Task details:
Each entry that appears below should be restated exactly as it is.

(The data begins)

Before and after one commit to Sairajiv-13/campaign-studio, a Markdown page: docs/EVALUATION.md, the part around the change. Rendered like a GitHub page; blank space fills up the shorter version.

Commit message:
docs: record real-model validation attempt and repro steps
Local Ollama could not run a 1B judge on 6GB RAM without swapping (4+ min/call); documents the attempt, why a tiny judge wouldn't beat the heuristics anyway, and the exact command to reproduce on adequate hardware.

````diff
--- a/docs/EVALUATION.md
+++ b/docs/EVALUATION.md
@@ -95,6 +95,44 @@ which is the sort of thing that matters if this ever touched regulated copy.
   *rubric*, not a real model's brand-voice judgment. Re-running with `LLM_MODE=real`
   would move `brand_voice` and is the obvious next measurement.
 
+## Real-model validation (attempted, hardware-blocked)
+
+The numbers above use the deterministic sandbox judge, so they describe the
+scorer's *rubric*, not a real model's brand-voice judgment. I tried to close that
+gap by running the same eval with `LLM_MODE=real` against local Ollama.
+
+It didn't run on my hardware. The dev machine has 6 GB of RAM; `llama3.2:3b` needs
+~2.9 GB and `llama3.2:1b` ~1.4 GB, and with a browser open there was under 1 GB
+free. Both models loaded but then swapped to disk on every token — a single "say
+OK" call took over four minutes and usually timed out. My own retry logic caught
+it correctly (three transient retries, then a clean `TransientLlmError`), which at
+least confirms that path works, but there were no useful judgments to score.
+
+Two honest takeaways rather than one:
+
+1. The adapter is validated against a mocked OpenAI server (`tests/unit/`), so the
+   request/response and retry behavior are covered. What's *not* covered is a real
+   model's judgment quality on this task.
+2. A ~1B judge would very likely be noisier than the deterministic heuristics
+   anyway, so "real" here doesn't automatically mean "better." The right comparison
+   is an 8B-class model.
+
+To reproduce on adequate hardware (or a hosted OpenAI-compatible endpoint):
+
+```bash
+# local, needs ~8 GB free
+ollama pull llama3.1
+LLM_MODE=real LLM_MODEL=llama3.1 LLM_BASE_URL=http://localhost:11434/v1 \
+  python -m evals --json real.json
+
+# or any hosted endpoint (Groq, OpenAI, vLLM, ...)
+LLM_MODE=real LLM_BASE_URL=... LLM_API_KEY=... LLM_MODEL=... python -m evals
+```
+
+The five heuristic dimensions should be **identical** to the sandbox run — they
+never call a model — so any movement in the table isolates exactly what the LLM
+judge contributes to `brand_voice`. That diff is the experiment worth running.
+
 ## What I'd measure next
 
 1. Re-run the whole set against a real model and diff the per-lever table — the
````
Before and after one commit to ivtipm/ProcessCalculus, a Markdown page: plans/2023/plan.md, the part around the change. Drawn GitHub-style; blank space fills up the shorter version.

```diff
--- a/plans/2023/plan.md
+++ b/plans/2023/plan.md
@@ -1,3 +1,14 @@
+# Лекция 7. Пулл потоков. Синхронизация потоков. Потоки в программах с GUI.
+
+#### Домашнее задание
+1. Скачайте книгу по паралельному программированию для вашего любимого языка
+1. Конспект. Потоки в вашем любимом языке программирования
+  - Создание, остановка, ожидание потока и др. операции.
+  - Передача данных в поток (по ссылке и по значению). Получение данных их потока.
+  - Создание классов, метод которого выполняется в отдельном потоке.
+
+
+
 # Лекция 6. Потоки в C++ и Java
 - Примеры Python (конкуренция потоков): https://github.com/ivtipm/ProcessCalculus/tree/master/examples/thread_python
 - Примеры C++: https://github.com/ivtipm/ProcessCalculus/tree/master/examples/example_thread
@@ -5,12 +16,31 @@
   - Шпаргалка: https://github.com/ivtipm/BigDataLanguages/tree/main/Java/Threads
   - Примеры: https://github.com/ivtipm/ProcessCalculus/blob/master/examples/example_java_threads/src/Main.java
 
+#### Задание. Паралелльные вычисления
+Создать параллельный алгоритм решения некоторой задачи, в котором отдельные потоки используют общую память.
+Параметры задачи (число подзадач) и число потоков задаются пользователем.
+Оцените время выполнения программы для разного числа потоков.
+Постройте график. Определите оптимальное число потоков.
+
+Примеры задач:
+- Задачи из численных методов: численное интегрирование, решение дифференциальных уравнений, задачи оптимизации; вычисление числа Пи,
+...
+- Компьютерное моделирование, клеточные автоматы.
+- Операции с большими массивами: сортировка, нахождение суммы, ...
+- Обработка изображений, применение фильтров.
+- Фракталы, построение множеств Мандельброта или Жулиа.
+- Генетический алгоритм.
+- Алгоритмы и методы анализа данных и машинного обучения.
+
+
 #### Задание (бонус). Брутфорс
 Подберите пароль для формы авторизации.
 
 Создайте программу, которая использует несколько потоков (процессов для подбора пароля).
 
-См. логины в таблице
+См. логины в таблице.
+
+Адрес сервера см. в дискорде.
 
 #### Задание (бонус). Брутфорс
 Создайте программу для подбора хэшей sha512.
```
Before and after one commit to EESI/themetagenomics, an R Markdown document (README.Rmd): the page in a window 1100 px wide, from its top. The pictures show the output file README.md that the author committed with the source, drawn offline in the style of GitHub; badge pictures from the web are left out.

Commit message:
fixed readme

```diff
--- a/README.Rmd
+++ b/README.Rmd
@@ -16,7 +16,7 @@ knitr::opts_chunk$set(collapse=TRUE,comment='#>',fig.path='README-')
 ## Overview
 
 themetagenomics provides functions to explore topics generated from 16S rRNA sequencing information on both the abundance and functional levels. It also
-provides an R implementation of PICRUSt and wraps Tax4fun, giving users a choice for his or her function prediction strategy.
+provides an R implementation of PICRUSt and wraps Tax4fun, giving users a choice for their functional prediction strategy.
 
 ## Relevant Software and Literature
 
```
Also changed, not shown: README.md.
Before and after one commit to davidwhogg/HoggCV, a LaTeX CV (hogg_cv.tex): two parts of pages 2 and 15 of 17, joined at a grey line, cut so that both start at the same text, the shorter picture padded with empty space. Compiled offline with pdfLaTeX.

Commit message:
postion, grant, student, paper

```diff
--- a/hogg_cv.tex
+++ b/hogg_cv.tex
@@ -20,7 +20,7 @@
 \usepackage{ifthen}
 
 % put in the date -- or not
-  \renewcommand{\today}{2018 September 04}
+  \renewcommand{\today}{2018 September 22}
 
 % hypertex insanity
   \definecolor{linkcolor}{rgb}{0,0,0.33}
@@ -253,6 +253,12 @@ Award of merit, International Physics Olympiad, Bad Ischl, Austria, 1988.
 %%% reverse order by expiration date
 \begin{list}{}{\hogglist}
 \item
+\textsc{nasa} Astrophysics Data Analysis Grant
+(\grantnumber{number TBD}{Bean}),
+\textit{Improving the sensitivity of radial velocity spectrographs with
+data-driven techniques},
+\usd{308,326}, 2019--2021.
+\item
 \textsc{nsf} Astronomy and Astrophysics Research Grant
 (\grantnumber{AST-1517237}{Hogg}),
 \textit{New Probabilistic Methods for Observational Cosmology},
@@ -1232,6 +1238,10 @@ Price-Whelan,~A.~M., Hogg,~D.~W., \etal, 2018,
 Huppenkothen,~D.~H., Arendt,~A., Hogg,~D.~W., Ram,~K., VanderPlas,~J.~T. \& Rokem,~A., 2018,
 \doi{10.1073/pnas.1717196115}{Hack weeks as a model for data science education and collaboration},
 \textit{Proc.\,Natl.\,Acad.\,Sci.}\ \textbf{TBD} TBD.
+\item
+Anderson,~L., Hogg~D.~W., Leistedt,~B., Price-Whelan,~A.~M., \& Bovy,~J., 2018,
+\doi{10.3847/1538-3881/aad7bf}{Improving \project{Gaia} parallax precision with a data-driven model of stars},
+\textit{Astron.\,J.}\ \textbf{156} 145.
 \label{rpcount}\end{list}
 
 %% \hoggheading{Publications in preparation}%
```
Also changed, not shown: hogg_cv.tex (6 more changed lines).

(The data ends)

Written reply:
Before and after one commit to Sairajiv-13/campaign-studio, a Markdown page: docs/EVALUATION.md, the part around the change. Rendered like a GitHub page; blank space fills up the shorter version.

Commit message:
docs: record real-model validation attempt and repro steps
Local Ollama could not run a 1B judge on 6GB RAM without swapping (4+ min/call); documents the attempt, why a tiny judge wouldn't beat the heuristics anyway, and the exact command to reproduce on adequate hardware.

````diff
--- a/docs/EVALUATION.md
+++ b/docs/EVALUATION.md
@@ -95,6 +95,44 @@ which is the sort of thing that matters if this ever touched regulated copy.
   *rubric*, not a real model's brand-voice judgment. Re-running with `LLM_MODE=real`
   would move `brand_voice` and is the obvious next measurement.
 
+## Real-model validation (attempted, hardware-blocked)
+
+The numbers above use the deterministic sandbox judge, so they describe the
+scorer's *rubric*, not a real model's brand-voice judgment. I tried to close that
+gap by running the same eval with `LLM_MODE=real` against local Ollama.
+
+It didn't run on my hardware. The dev machine has 6 GB of RAM; `llama3.2:3b` needs
+~2.9 GB and `llama3.2:1b` ~1.4 GB, and with a browser open there was under 1 GB
+free. Both models loaded but then swapped to disk on every token — a single "say
+OK" call took over four minutes and usually timed out. My own retry logic caught
+it correctly (three transient retries, then a clean `TransientLlmError`), which at
+least confirms that path works, but there were no useful judgments to score.
+
+Two honest takeaways rather than one:
+
+1. The adapter is validated against a mocked OpenAI server (`tests/unit/`), so the
+   request/response and retry behavior are covered. What's *not* covered is a real
+   model's judgment quality on this task.
+2. A ~1B judge would very likely be noisier than the deterministic heuristics
+   anyway, so "real" here doesn't automatically mean "better." The right comparison
+   is an 8B-class model.
+
+To reproduce on adequate hardware (or a hosted OpenAI-compatible endpoint):
+
+```bash
+# local, needs ~8 GB free
+ollama pull llama3.1
+LLM_MODE=real LLM_MODEL=llama3.1 LLM_BASE_URL=http://localhost:11434/v1 \
+  python -m evals --json real.json
+
+# or any hosted endpoint (Groq, OpenAI, vLLM, ...)
+LLM_MODE=real LLM_BASE_URL=... LLM_API_KEY=... LLM_MODEL=... python -m evals
+```
+
+The five heuristic dimensions should be **identical** to the sandbox run — they
+never call a model — so any movement in the table isolates exactly what the LLM
+judge contributes to `brand_voice`. That diff is the experiment worth running.
+
 ## What I'd measure next
 
 1. Re-run the whole set against a real model and diff the per-lever table — the
````
Before and after one commit to ivtipm/ProcessCalculus, a Markdown page: plans/2023/plan.md, the part around the change. Drawn GitHub-style; blank space fills up the shorter version.

```diff
--- a/plans/2023/plan.md
+++ b/plans/2023/plan.md
@@ -1,3 +1,14 @@
+# Лекция 7. Пулл потоков. Синхронизация потоков. Потоки в программах с GUI.
+
+#### Домашнее задание
+1. Скачайте книгу по паралельному программированию для вашего любимого языка
+1. Конспект. Потоки в вашем любимом языке программирования
+  - Создание, остановка, ожидание потока и др. операции.
+  - Передача данных в поток (по ссылке и по значению). Получение данных их потока.
+  - Создание классов, метод которого выполняется в отдельном потоке.
+
+
+
 # Лекция 6. Потоки в C++ и Java
 - Примеры Python (конкуренция потоков): https://github.com/ivtipm/ProcessCalculus/tree/master/examples/thread_python
 - Примеры C++: https://github.com/ivtipm/ProcessCalculus/tree/master/examples/example_thread
@@ -5,12 +16,31 @@
   - Шпаргалка: https://github.com/ivtipm/BigDataLanguages/tree/main/Java/Threads
   - Примеры: https://github.com/ivtipm/ProcessCalculus/blob/master/examples/example_java_threads/src/Main.java
 
+#### Задание. Паралелльные вычисления
+Создать параллельный алгоритм решения некоторой задачи, в котором отдельные потоки используют общую память.
+Параметры задачи (число подзадач) и число потоков задаются пользователем.
+Оцените время выполнения программы для разного числа потоков.
+Постройте график. Определите оптимальное число потоков.
+
+Примеры задач:
+- Задачи из численных методов: численное интегрирование, решение дифференциальных уравнений, задачи оптимизации; вычисление числа Пи,
+...
+- Компьютерное моделирование, клеточные автоматы.
+- Операции с большими массивами: сортировка, нахождение суммы, ...
+- Обработка изображений, применение фильтров.
+- Фракталы, построение множеств Мандельброта или Жулиа.
+- Генетический алгоритм.
+- Алгоритмы и методы анализа данных и машинного обучения.
+
+
 #### Задание (бонус). Брутфорс
 Подберите пароль для формы авторизации.
 
 Создайте программу, которая использует несколько потоков (процессов для подбора пароля).
 
-См. логины в таблице
+См. логины в таблице.
+
+Адрес сервера см. в дискорде.
 
 #### Задание (бонус). Брутфорс
 Создайте программу для подбора хэшей sha512.
```
Before and after one commit to EESI/themetagenomics, an R Markdown document (README.Rmd): the page in a window 1100 px wide, from its top. The pictures show the output file README.md that the author committed with the source, drawn offline in the style of GitHub; badge pictures from the web are left out.

Commit message:
fixed readme

```diff
--- a/README.Rmd
+++ b/README.Rmd
@@ -16,7 +16,7 @@ knitr::opts_chunk$set(collapse=TRUE,comment='#>',fig.path='README-')
 ## Overview
 
 themetagenomics provides functions to explore topics generated from 16S rRNA sequencing information on both the abundance and functional levels. It also
-provides an R implementation of PICRUSt and wraps Tax4fun, giving users a choice for his or her function prediction strategy.
+provides an R implementation of PICRUSt and wraps Tax4fun, giving users a choice for their functional prediction strategy.
 
 ## Relevant Software and Literature
 
```
Also changed, not shown: README.md.
Before and after one commit to davidwhogg/HoggCV, a LaTeX CV (hogg_cv.tex): two parts of pages 2 and 15 of 17, joined at a grey line, cut so that both start at the same text, the shorter picture padded with empty space. Compiled offline with pdfLaTeX.

Commit message:
postion, grant, student, paper

```diff
--- a/hogg_cv.tex
+++ b/hogg_cv.tex
@@ -20,7 +20,7 @@
 \usepackage{ifthen}
 
 % put in the date -- or not
-  \renewcommand{\today}{2018 September 04}
+  \renewcommand{\today}{2018 September 22}
 
 % hypertex insanity
   \definecolor{linkcolor}{rgb}{0,0,0.33}
@@ -253,6 +253,12 @@ Award of merit, International Physics Olympiad, Bad Ischl, Austria, 1988.
 %%% reverse order by expiration date
 \begin{list}{}{\hogglist}
 \item
+\textsc{nasa} Astrophysics Data Analysis Grant
+(\grantnumber{number TBD}{Bean}),
+\textit{Improving the sensitivity of radial velocity spectrographs with
+data-driven techniques},
+\usd{308,326}, 2019--2021.
+\item
 \textsc{nsf} Astronomy and Astrophysics Research Grant
 (\grantnumber{AST-1517237}{Hogg}),
 \textit{New Probabilistic Methods for Observational Cosmology},
@@ -1232,6 +1238,10 @@ Price-Whelan,~A.~M., Hogg,~D.~W., \etal, 2018,
 Huppenkothen,~D.~H., Arendt,~A., Hogg,~D.~W., Ram,~K., VanderPlas,~J.~T. \& Rokem,~A., 2018,
 \doi{10.1073/pnas.1717196115}{Hack weeks as a model for data science education and collaboration},
 \textit{Proc.\,Natl.\,Acad.\,Sci.}\ \textbf{TBD} TBD.
+\item
+Anderson,~L., Hogg~D.~W., Leistedt,~B., Price-Whelan,~A.~M., \& Bovy,~J., 2018,
+\doi{10.3847/1538-3881/aad7bf}{Improving \project{Gaia} parallax precision with a data-driven model of stars},
+\textit{Astron.\,J.}\ \textbf{156} 145.
 \label{rpcount}\end{list}
 
 %% \hoggheading{Publications in preparation}%
```
Also changed, not shown: hogg_cv.tex (6 more changed lines).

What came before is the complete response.